Occupancy rates at open hotels in SA have been steadily increasing. (Supplied)
- Measured at current prices – therefore in nominal terms – total income for the tourist accommodation industry decreased by 71.8% in September 2020 compared with September 2019.
- At the same time seasonally adjusted income from accommodation increased by 56.7% month-on-month in September 2020 and by 98.6% month-on-month in August.
- Tourism specialist Lee-Ann Bac of BDO foresees South Africans will likely choose self-drive options and shorter vacations – or even just staycations – this summer season.
The latest data reflects the massive decline which took place in the market due to the coronavirus lockdowns and impact.
Measured at current prices – therefore in nominal terms – total income for the tourist accommodation industry decreased by 71.8% in September 2020 compared with September 2019, Statistics SA announced on Monday. Income from accommodation decreased by 72.9% year-on-year in September 2020. According to Statistics SA, this is due to both fewer accommodation nights sold (down 65.3%) as well as a decrease in the average income per accommodation night sold (down 22.1%).
The largest year-on-year decreases in income from accommodation were reported by hotels (-78.6%) and guest-houses and guest-farms (-73.5%). Income from accommodation decreased by 81.8% in the third quarter of 2020 compared with the third quarter of 2019.
At the same time seasonally adjusted income from accommodation increased by 56.7% month-on-month in September 2020 and by 98.6% month-on-month in August.
Tourism specialist Lee-Ann Bac of BDO points out that, although the pick up in numbers between August and September (which had some school holidays) is a good sign, it is still significantly down from last year.
Not filling the gap
“The latest tourism accommodation statistics show that domestic tourism is simply not filling the gap in the market,” says Bac.
She says data from Smith Travel Research (STR), which also reflects on the state of affairs in October, shows the lowest occupancy rate among open hotels in SA was in May (17%). It then steadily increased over the following months to 30% in October.
In October open hotels in the Free State had 56% occupancy, those in Limpopo 42%; in North West 48%; in the Eastern Cape 34%; in Gauteng 25%; in KZN 42% in the Western Cape 21% and in Mpumalanga 34%. The data, therefore, shows that the provinces closer to Gauteng are doing the best.
“For me this shows that the domestic market has been travelling, especially to KZN. Travellers were likely to drive and looking to go to more ‘spread out’ areas like the Drakensberg and along the coast, wanting to get away from city centres,” says Bac.
This is illustrated by indications that in October open hotels in Durban’s city centre had 37% occupancy. The big loser was, however, Cape Town, where open hotels in the city centre had only 18% occupancy. In Sandton open 4-star hotels had only 28% occupancy compared to 30% occupancy levels at 5-star hotels across the whole of Gauteng.

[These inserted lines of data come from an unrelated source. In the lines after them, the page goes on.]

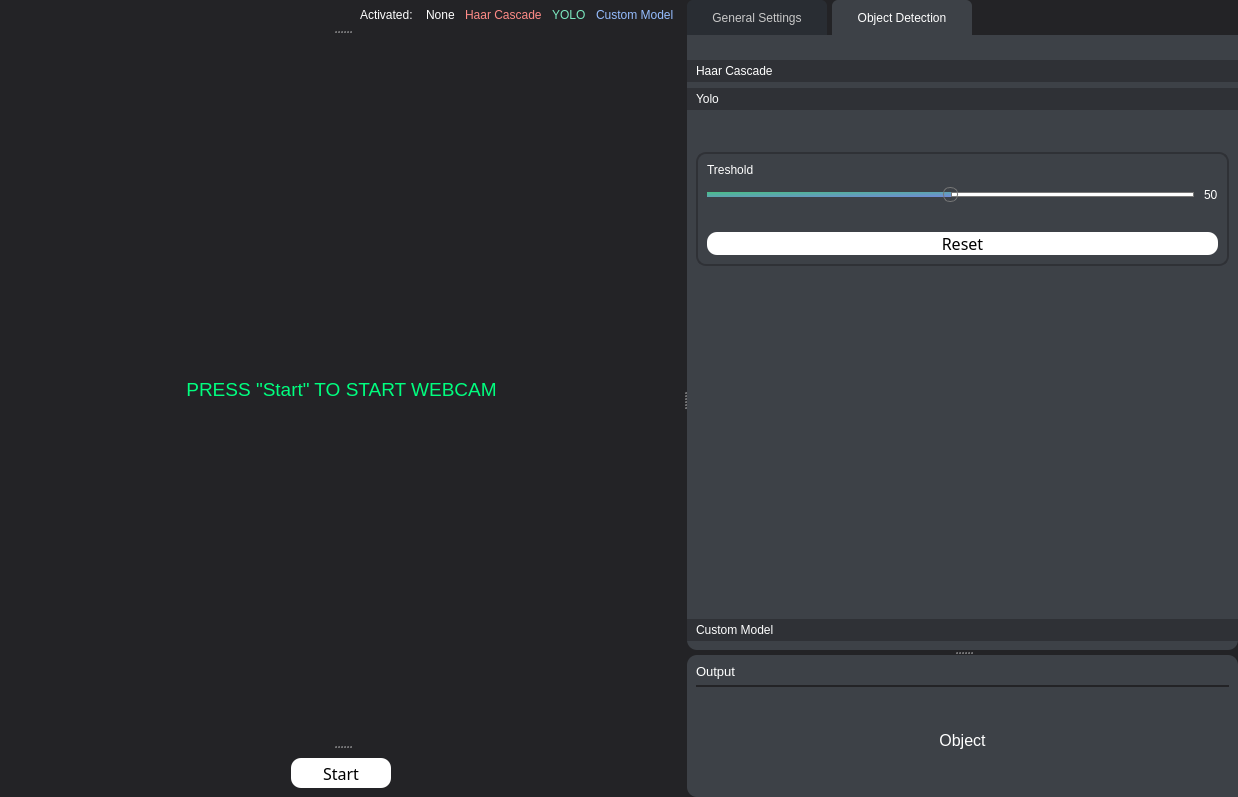
The window that GUI/ui_mainPage.ui (Tobias-Mauritzon/DAT067) describes before a commit, drawn with Qt 5.
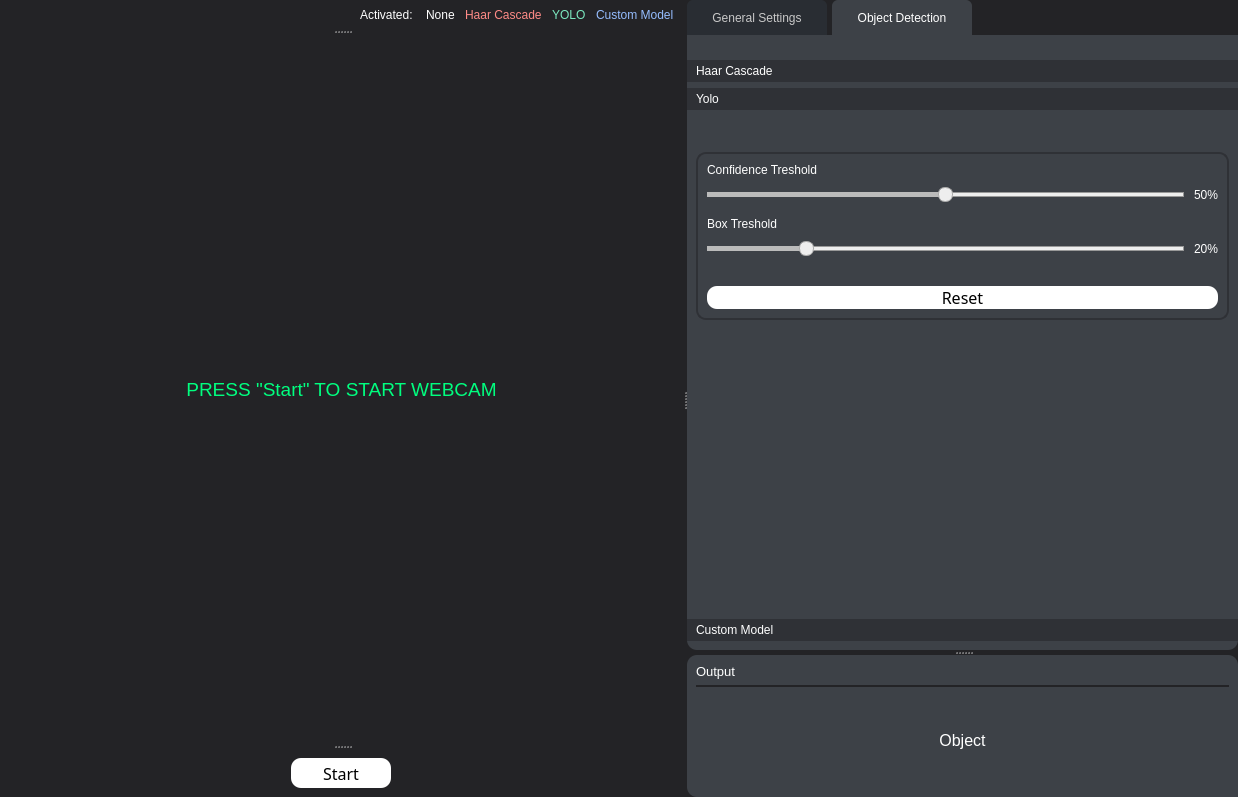
The same window after the commit. The open tabs and pages were chosen to show the change.

What changed in the file:
```diff
--- a/GUI/ui_mainPage.ui
+++ b/GUI/ui_mainPage.ui
@@ -1154,7 +1154,7 @@
                        <x>0</x>
                        <y>0</y>
                        <width>569</width>
-                       <height>593</height>
+                       <height>592</height>
                       </rect>
                      </property>
                      <property name="sizePolicy">
@@ -1970,7 +1970,7 @@
                            <x>0</x>
                            <y>0</y>
                            <width>569</width>
-                           <height>484</height>
+                           <height>483</height>
                           </rect>
                          </property>
                          <attribute name="label">
@@ -1980,7 +1980,7 @@
                           <item alignment="Qt::AlignTop">
                            <widget class="QGroupBox" name="groupBox_HC_Cars_3">
                             <property name="enabled">
-                             <bool>true</bool>
+                             <bool>false</bool>
                             </property>
                             <property name="font">
                              <font>
@@ -1993,22 +1993,7 @@
                             <property name="title">
                              <string/>
                             </property>
-                            <layout class="QVBoxLayout" name="verticalLayout_27">
-                             <property name="spacing">
-                              <number>40</number>
-                             </property>
-                             <property name="leftMargin">
-                              <number>9</number>
-                             </property>
-                             <property name="topMargin">
-                              <number>9</number>
-                             </property>
-                             <property name="rightMargin">
-                              <number>9</number>
-                             </property>
-                             <property name="bottomMargin">
-                              <number>9</number>
-                             </property>
+                            <layout class="QVBoxLayout" name="verticalLayout_7">
                              <item>
                               <widget class="QFrame" name="frame_7">
                                <property name="minimumSize">
@@ -2075,7 +2060,7 @@
                                       <string notr="true"/>
                                      </property>
                                      <property name="text">
-                                      <string>Treshold</string>
+                                      <string>Confidence Treshold</string>
                                      </property>
                                     </widget>
                                    </item>
@@ -2088,7 +2073,7 @@
                                       <string notr="true"/>
                                      </property>
                                      <property name="text">
-                                      <string>50</string>
+                                      <string>50%</string>
                                      </property>
                                     </widget>
                                    </item>
@@ -2117,6 +2102,84 @@
                                   </layout>
                                  </widget>
                                 </item>
+                                <item>
+                                 <widget class="QFrame" name="frame_29">
+                                  <property name="layoutDirection">
+                                   <enum>Qt::RightToLeft</enum>
+                                  </property>
+                                  <property name="frameShape">
+                                   <enum>QFrame::StyledPanel</enum>
+                                  </property>
+                                  <property name="frameShadow">
+                                   <enum>QFrame::Raised</enum>
+                                  </property>
+                                  <layout class="QFormLayout" name="formLayout_23">
+                                   <property name="horizontalSpacing">
+                                    <number>10</number>
+                                   </property>
+                                   <property name="verticalSpacing">
+                                    <number>10</number>
+                                   </property>
+                                   <property name="leftMargin">
+                                    <number>0</number>
+                                   </property>
+                                   <property name="topMargin">
+                                    <number>0</number>
+                                   </property>
+                                   <property name="rightMargin">
+                                    <number>0</number>
+                                   </property>
+                                   <property name="bottomMargin">
+                                    <number>0</number>
+                                   </property>
+                                   <item row="0" column="1">
+                                    <widget class="QLabel" name="label_24">
+                                     <property name="styleSheet">
+                                      <string notr="true"/>
+                                     </property>
+                                     <property name="text">
+                                      <string>Box Treshold</string>
+                                     </property>
+                                    </widget>
+                                   </item>
+                                   <item row="2" column="0">
+                                    <widget class="QLabel" name="label_YOLO_Box_Treshold">
+                                     <property name="layoutDirection">
+                                      <enum>Qt::RightToLeft</enum>
+                                     </property>
+                                     <property name="styleSheet">
+                                      <string notr="true"/>
+                                     </property>
+                                     <property name="text">
+                                      <string>20%</string>
+                                     </property>
+                                    </widget>
+                                   </item>
+                                   <item row="2" column="1">
+                                    <widget class="QSlider" name="horizontalSlider_YOLO_Box_Treshold">
+                                     <property name="layoutDirection">
+                                      <enum>Qt::LeftToRight</enum>
+                                     </property>
+                                     <property name="maximum">
+                                      <number>100</number>
+                                     </property>
+                                     <property name="pageStep">
+                                      <number>1</number>
+                                     </property>
+                                     <property name="value">
+                                      <number>20</number>
+                                     </property>
+                                     <property name="sliderPosition">
+                                      <number>20</number>
+                                     </property>
+                                     <property name="orientation">
+                                      <enum>Qt::Horizontal</enum>
+                                     </property>
+                                    </widget>
+                                   </item>
+                                  </layout>
+                                 </widget>
+                                </item>
                                 <item>
                                  <widget class="QFrame" name="frame_28">
                                   <property name="layoutDirection">
```
Left out of the diff: 18 changed lines with no effect on the pictures.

In her view, the low occupancy level among Cape Town city centre hotels in October was also due to the lack of demand from business travel and that there are no real international tourist numbers.
“We will see foreign tourists coming, which will be good for Cape Town, but it will still be subdued. So, accommodation establishments would need serious specials and an emphasis on safety protocols to attract visitors to City Centre areas,” says Bac.
“Therefore, it still looks like the summer season will be mainly a domestic one. Foreign tourist numbers will be small, we have to be realistic about that.”
The problem with having mainly a domestic season, in her view, is that South Africans have limited disposable income, leading to shorter holidays with a preference for self-catering options.
“I think the high demand will be for houses to rent so that families can self-isolate. I also do not think there will be a high demand for flying as people will opt to drive or simply stay at home on so-called staycations, maybe opting to go away for a weekend or just a short while,” says Bac.
“So, the tourism operators and accommodation establishments need to become creative to attract the local market and get those staying at home to go out and visit attractions.”
Jeremy Clayton, chairperson Fedhasa Western Cape, the latest data from Statistics SA confirm the negative impact of “ambiguous government messaging around leisure travel during lockdown level 4 and level 3 and that continued through November with the “red list” of countries from which travel were banned to SA.
“The massive occupancy decline has had a huge impact on job losses and the industry as a whole. We encourage government to rapidly engage with international counterparts, reduce prohibitive travel regulations and utilise common sense principles that will encourage safe and responsible travel,” says Clayton.